the Laptop show is a gift to all the children I have ever taught, now all grown up

This post post was first made at my new Univeristy of Warwick Blog at: (link to post is the laptop show).

It reads:

This blog replaces my former and much lesser Warwick Blog 2009 to 2011 (michaeldownes).

I posted eighteen times, then moved to where I've made 972 posts since April 2010. That blog started off about KenilworthWarwickshire, then moved on to approach the changes from analogue to digital media, often featuring the UK Police.

Today, I logged back into Warwick Grads and created this new blog as I've something to say about my travels with Education and a new project I'm working on. It's this aim, on the off chance current students in Teacher Training or Education will wander past and have a read.

Since graduating in 1998, and teaching in Primary schools for seventeen years in Coventry and Warwickshire, I then outgrew the classroom. I moved online to my local Kenilworth blog and from July 2011 to

That was the newly formed Google+ Platform. By using Hangout Video Calls (with up to ten people), I met some fascinating people from all over the world. I took part in five of the six London 2012 Hangouts Live at Youtube and chatted to Gold Medallists, a Spice Girl and streamed the British Ambassador to Lebanon.  
I've written posts, taken photos and produced videos. As a reference point, my content has passed 22 million views. What's fascinating for me, Google's not only a search engine (used by ~90% of the UK), but also a provider of over 100 free online tools. For example, I'm a Local Guide, where my contributions have of over 1,160 photos at Google Maps have seen over 5 million views (see: maps contributions).

I wrote, I taught and dabbled at being a Citizen Journalist supplying stories to the BBC. I was noticed by Google and was invited to become a Google Trusted Tester for Hangouts Prerelease software (from April 2012). On making sense of new media, I supported the UK Police and some Global Law Enforcement in the use of Social Media. Something I still do to this day (in March 2016). 

Five years ago, I had no desire to make videos or be on YouTube - but these days that's the where the explosion is happening. YouTube video watch time has increased by 60% y/y and mobile is now half that of desktop views (ref:YouTube Stats).  

I'm a modest YouTube Creator. That means I've made 651 videos, views over 283,000. And with my highest watched video being How to clean audio with Audacity 45,000 views watched in in 187 countries. YouTube also pays me a very small income based on Adsense. My main audience is 32% USA and 13% UK. Google have made it clear they wish to focus on the next billion users while solving problems (And that means in areas like India, Vietnam and Indonesia etc). 
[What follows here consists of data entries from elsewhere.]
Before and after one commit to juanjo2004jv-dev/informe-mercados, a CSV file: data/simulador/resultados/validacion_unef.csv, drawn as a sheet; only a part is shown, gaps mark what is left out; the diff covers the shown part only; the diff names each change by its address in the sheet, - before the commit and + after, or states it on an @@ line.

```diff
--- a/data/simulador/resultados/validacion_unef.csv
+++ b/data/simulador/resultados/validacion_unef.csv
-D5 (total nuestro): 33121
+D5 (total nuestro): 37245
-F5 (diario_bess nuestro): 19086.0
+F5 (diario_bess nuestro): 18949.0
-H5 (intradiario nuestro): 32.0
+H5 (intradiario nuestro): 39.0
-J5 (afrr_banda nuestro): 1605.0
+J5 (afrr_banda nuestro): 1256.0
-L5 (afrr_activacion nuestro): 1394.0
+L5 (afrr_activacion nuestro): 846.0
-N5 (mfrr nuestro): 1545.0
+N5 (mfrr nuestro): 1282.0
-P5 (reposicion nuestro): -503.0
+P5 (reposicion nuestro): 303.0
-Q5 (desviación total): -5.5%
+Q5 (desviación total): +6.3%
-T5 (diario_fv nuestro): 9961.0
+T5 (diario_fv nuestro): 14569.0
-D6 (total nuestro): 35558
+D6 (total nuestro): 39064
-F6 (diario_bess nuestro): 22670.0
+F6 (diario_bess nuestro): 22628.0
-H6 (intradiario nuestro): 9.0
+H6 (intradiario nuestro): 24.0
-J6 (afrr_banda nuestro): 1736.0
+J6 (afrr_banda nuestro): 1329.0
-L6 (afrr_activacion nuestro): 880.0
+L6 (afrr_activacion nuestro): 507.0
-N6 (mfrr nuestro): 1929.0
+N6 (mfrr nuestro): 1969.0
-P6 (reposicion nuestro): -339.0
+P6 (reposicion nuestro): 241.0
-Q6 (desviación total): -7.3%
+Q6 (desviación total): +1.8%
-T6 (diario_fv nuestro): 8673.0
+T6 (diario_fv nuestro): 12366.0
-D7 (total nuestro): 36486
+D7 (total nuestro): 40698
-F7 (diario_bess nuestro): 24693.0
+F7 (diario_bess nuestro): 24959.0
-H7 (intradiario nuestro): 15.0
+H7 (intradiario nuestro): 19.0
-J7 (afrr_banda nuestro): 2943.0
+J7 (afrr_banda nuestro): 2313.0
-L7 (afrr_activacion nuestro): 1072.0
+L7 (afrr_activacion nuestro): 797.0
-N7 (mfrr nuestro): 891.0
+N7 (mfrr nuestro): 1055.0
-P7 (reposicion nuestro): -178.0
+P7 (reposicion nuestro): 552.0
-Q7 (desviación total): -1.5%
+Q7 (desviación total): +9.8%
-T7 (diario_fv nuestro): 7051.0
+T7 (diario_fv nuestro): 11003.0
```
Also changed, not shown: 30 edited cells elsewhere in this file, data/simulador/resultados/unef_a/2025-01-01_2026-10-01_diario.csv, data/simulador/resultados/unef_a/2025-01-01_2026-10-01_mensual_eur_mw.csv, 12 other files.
I could do a whole lot better, and armed with a ton of analytics data given to me by YouTube (like knowing my average view view duration is 80 seconds), I could create something rather special and be a benefit to all those people who wish to learn.

In 2016, I'm developing the Laptop show, best described as a gift to all the children I have ever taught, now all grown up .. 

Let me explain how that statement works by way of a timeline. I graduated in Summer 1998, started teaching in Sept 1998 - the very same month Google was founded. My class of thirty six children were ages seven to eight. In 2016, they will all be about 25-26 years old. And guess what - my highest demographic at youtube is 18-34 yr olds.

So, the very same students in 1998 are the same students in 2016 - and I can reach them all by making some videos on YouTube. Of course in reality, they are not the exact same students (from Solihull,West Midlands, UK), but the same in spirit spread all over the globe.

The first time I started teaching albeit informally was the Summer of 1992 in North Carolina at Camp teaching Black and White Photography. Those children aged 6 to 16 are now aged 30-35. And those age seven in 2010 would be 13 in 2016.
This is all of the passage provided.